wanted to do?
TL: I never dreamed of being an actor, it was just by coincidence. I
was a salesman selling home appliances before I became an actor. Suddenly one
day I saw on TV they are looking for new talents and I said to myself: "Why
not? Iím still young, I can try something else. They have a training class
that will teach you how to act for a year, so why not give it a try?" So I
get in to the training class and I find a way to express my own feelings and own
emotions in front of others without feeling shy. Itís a kind of relief for me
because actually Iím quite shy and I donít know how to communicate with
I donít know why, maybe because of my background, my father left me when I
was a kid, so I stopped trying to communicate with people. I dared not talk
about my family, I didnít want to tell my classmates that I didnít have a
father. So I didnít know what to do when I was a kid, so I just kept
everything inside, very much like the character in In the Mood For Love,
very good at hiding my emotions and I never cry in front of others. So itís a
little bit sad when youíre a kid, so when I grew up I still didnít know how
to communicate with people and I never cry in front of others. So when I became
an actor I found a way to release all my emotions, itís a kind of therapy.
Thatís why I enjoy acting so much, you can be somebody else, you can cry but
nobody knows thatís your feelings. They will think "Oh, youíre doing
that character very well", but actually thatís my feelings, thatís my
TM: How did you react to winning the best actor award at Cannes for
your work in In the Mood For Love?
TL: After they told me that Iíd won the best actor, I said "no,
this is not a good time to fool me". I almost got that prize when I was
there in 1997 with the movie Happy Together (Wong Kar-wai, 1997).
Everybody thought that I would get that prize, and I thought that too, so when
it was announced that Kar-wai got the best director, I was upset that time. I
said Iíll come back again, so I went back in Ď99 and Ď98, and in 2000 with
In the Mood For Love, so I donít expect anything, I dare not expect
anything, I didnít want to be upset. So when they told me, "Hey, you won
the best actor!", I said "No, no way, I donít believe that, unless I
get that prize I wonít believe any rumours any more".
TM: Another honour is that you are the actor-in-focus at the
forthcoming Hong Kong International Film Festival. What does this retrospective
TL: They are showing 10 movies from my career. They show not only (my)
Wong Kar-wai movies but some John Woo movies and some other movies done by other
TM: What ambitions do you have for the future?
TL: I want to produce my own movie. Iíve been an actor for 18 years,
I want to do something else. Being an actor is quite passive in some ways, I
want to be more active in the near future. Maybe I will have some ideas so I can
ask a script writer to write the script and I can do what ever I want, I can
pick the right director to do it, I can decide what style I want the movie to
be. So I think this is fun.
* * *
Tony had an hour until he was to introduce the Melbourne premiere of In
the Mood For Love, so our interview came to an end. He needed a nap. And
after the introduction, where, incidentally, he was mobbed again despite the
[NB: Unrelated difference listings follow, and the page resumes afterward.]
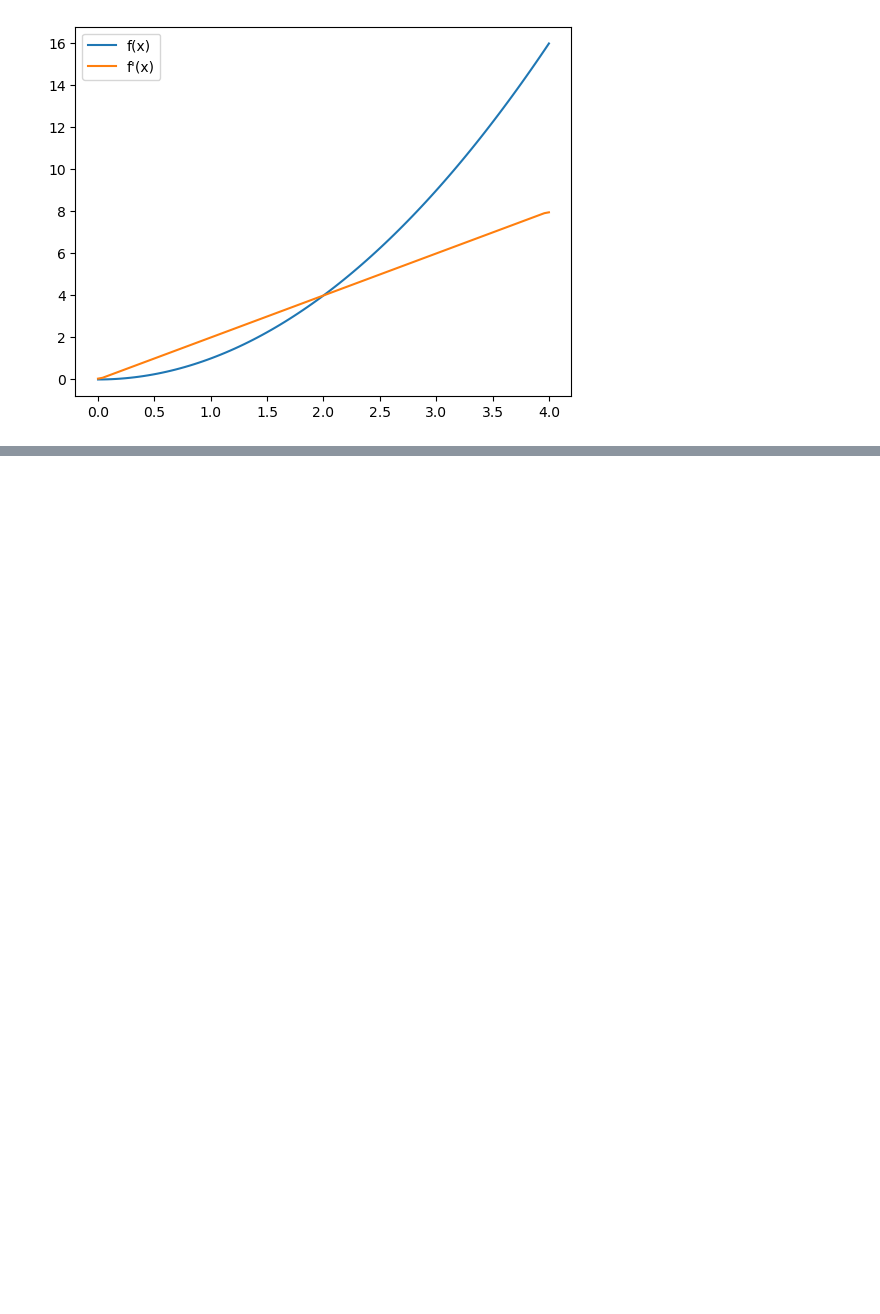
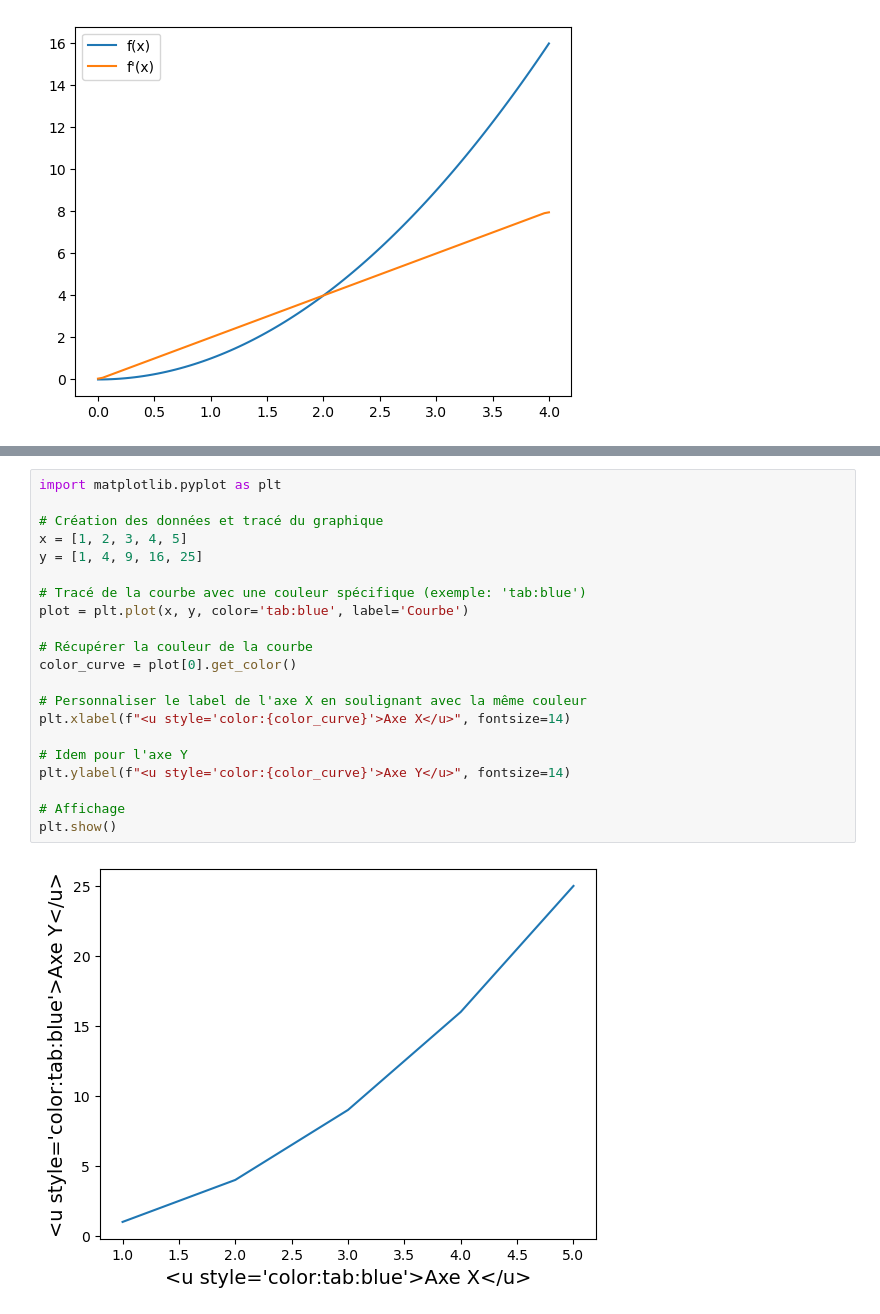
Before and after one commit to PBrockmann/PyAnalyseries, a Jupyter notebook: interp1d.ipynb, the cells around one changed output, grey strips where cells are left out. Drawn from its saved outputs; the diff is of its cells as text; blank space fills up the shorter version.

```diff
--- a/interp1d.ipynb
+++ b/interp1d.ipynb
@@ -178,0 +205,23 @@ plt.show()
+# %%
+import matplotlib.pyplot as plt
+
+# Création des données et tracé du graphique
+x = [1, 2, 3, 4, 5]
+y = [1, 4, 9, 16, 25]
+
+# Tracé de la courbe avec une couleur spécifique (exemple: 'tab:blue')
+plot = plt.plot(x, y, color='tab:blue', label='Courbe')
+
+# Récupérer la couleur de la courbe
+color_curve = plot[0].get_color()
+
+# Personnaliser le label de l'axe X en soulignant avec la même couleur
+plt.xlabel(f"<u style='color:{color_curve}'>Axe X</u>", fontsize=14)
+
+# Idem pour l'axe Y
+plt.ylabel(f"<u style='color:{color_curve}'>Axe Y</u>", fontsize=14)
+
+# Affichage
+plt.show()
+# %% [output]
+[figure, added]
```
Also changed, not shown: parts of 5 cells of this notebook, 1 other file.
earnest precautions by the organisers, he had no time to put his feet up or
party. Before flying back to work the next morning, he had scripts to read for
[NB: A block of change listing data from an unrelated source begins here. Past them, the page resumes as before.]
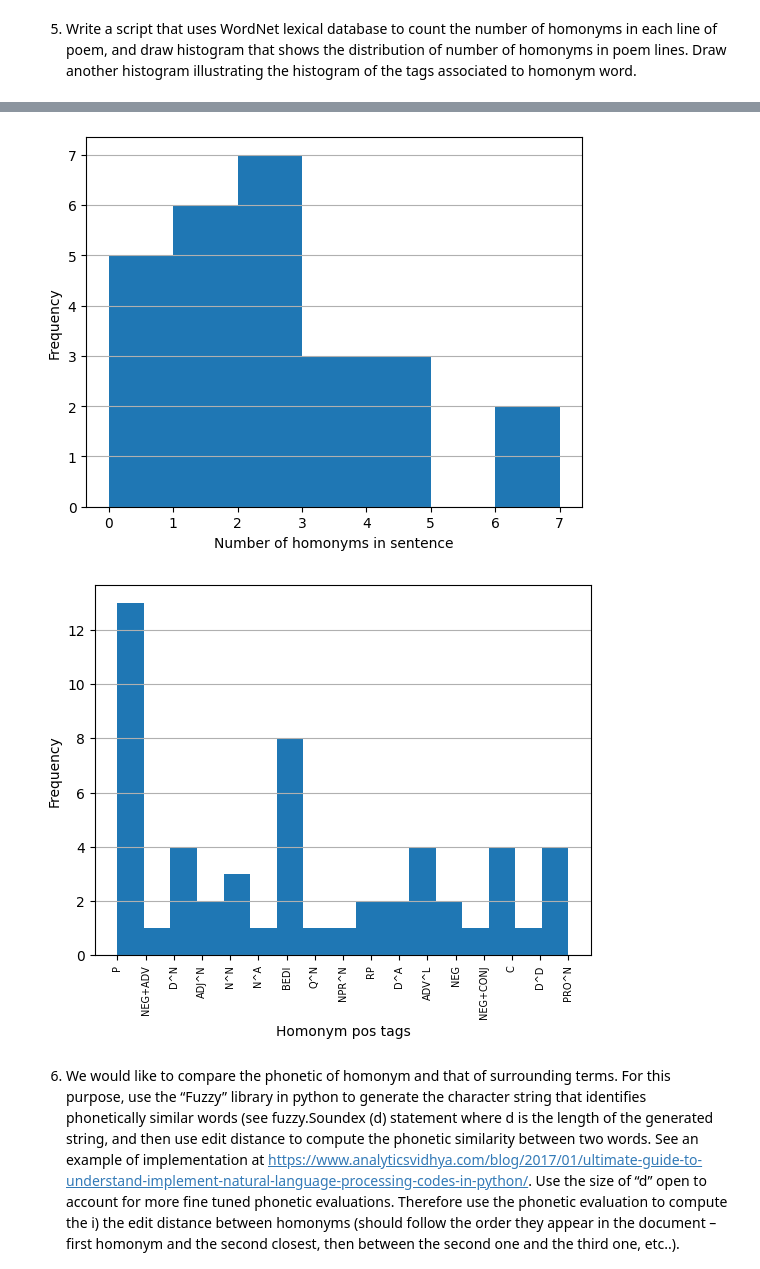
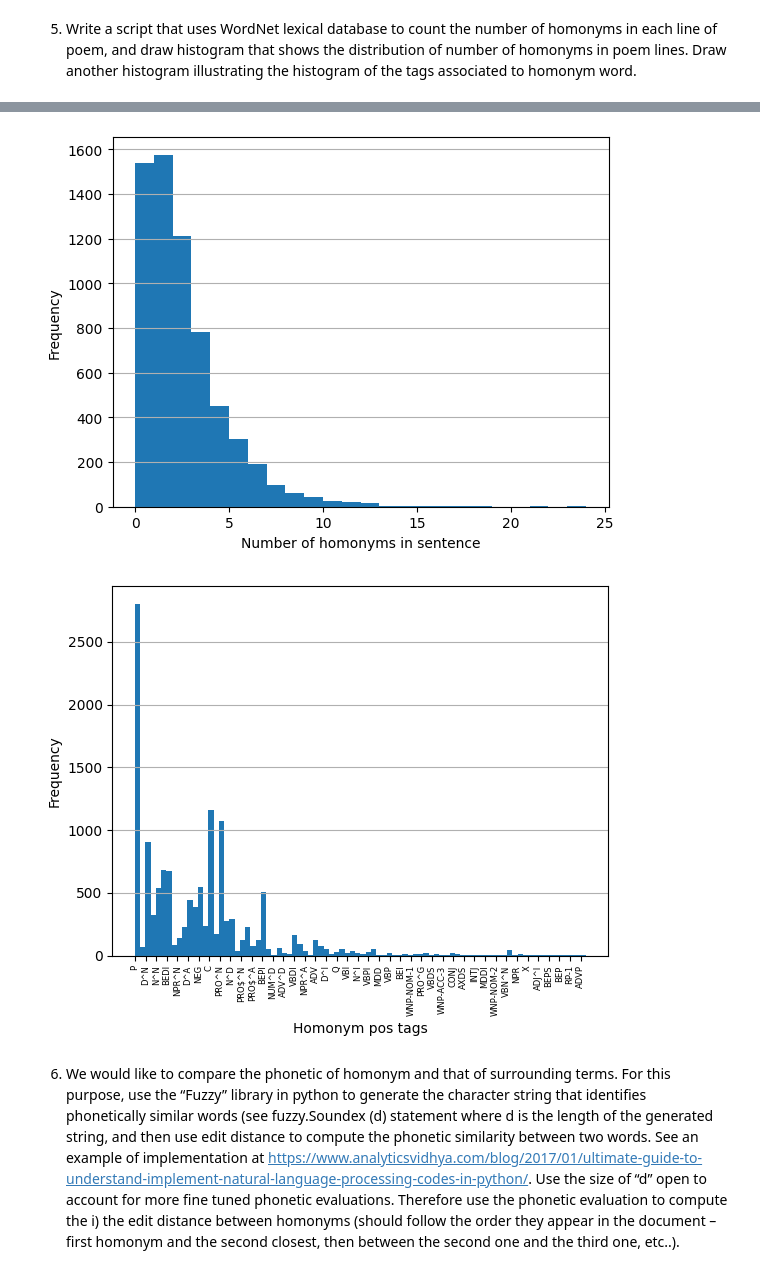
Before and after one commit to joonassutinen/NLP-Project-3, a Jupyter notebook: project_3.ipynb, the cells around one changed output, grey strips where cells are left out. Drawn from its saved outputs; the diff is of its cells as text; code cells hidden in the pictures.

```diff
--- a/project_3.ipynb
+++ b/project_3.ipynb
@@ -402,8 +402,8 @@ def get_modern_sentences(clean_sentences):
                                 known_translations.append([word,temp_add[0]])
                                 break
             modern_sentences.append(temp_sentence)
-            if h==25:
-                break
+            ##if h==25:
+               # break
             if (h % 250) == 0:
                 print(h, "done")
             h = h +1
@@ -442,32 +458,34 @@ modern_sentences = get_modern_sentences(clean_sentences)
 # %%
 homonymlist = homonym_histogram(modern_sentences)
 
 
 #5.2 code
 "Draw another histogram illustrating the histogram of the tags associated to homonym word."
 def pos_tag_histogram(sentences):
     tags = []
     occurance = []
     for sentence in sentences:
         for word in sentence:
             if word:
                 if word[2] == True:
                     if word[1] in tags:
                         occurance[tags.index(word[1])] += 1
                     else:
                         tags.append(word[1])
                         occurance.append(1)
     plt.hist(x=tags,weights=occurance, bins=len(tags),alpha=1, rwidth=1)
     plt.grid(axis='y', alpha=1)
     plt.xlabel('Homonym pos tags')
     plt.ylabel('Frequency')
-    plt.xticks(fontsize=7, rotation=90)
+    ax = plt.gca()
+    ax.set_xticks(ax.get_xticks()[::2])
+    plt.xticks(fontsize=6, rotation=90)
     plt.show()
 
 pos_tag_histogram(homonymlist)
 # %% [output]
-[figure, old version]
+[figure, new version]
-[figure, old version]
+[figure, new version]
 # %% [markdown]
 6.	We would like to compare the phonetic of homonym and that of surrounding terms. For this purpose, use the “Fuzzy” library in python to generate the character string that identifies phonetically similar words (see fuzzy.Soundex (d) statement where d is the length of the generated string, and then use edit distance to compute the phonetic similarity between two words. See an example of implementation at https://www.analyticsvidhya.com/blog/2017/01/ultimate-guide-to-understand-implement-natural-language-processing-codes-in-python/.  Use the size of “d” open to account for more fine tuned phonetic evaluations. Therefore use the phonetic evaluation to compute the i) the edit distance between homonyms (should follow the order they appear in the document – first homonym and the second closest, then between the second one and the third one, etc..). Calculate the mean and standard deviation of the calculated distances. ii) Repeat the edit distance phonetic calculus when considering the first and last token of each line of poem (excluding stopword).
 # %%
```
Also changed, not shown: parts of 1 cell of this notebook.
the three projects he is currently involved in. He is still shooting Wongís 2046,
is about to start on the romantic comedy 1,001st Marriage Proposal with
popular Hong Kong actress Sammi Cheng, and is learning Mandarin in order to take
part in a Zhang Yimou martial arts film with Maggie Cheung.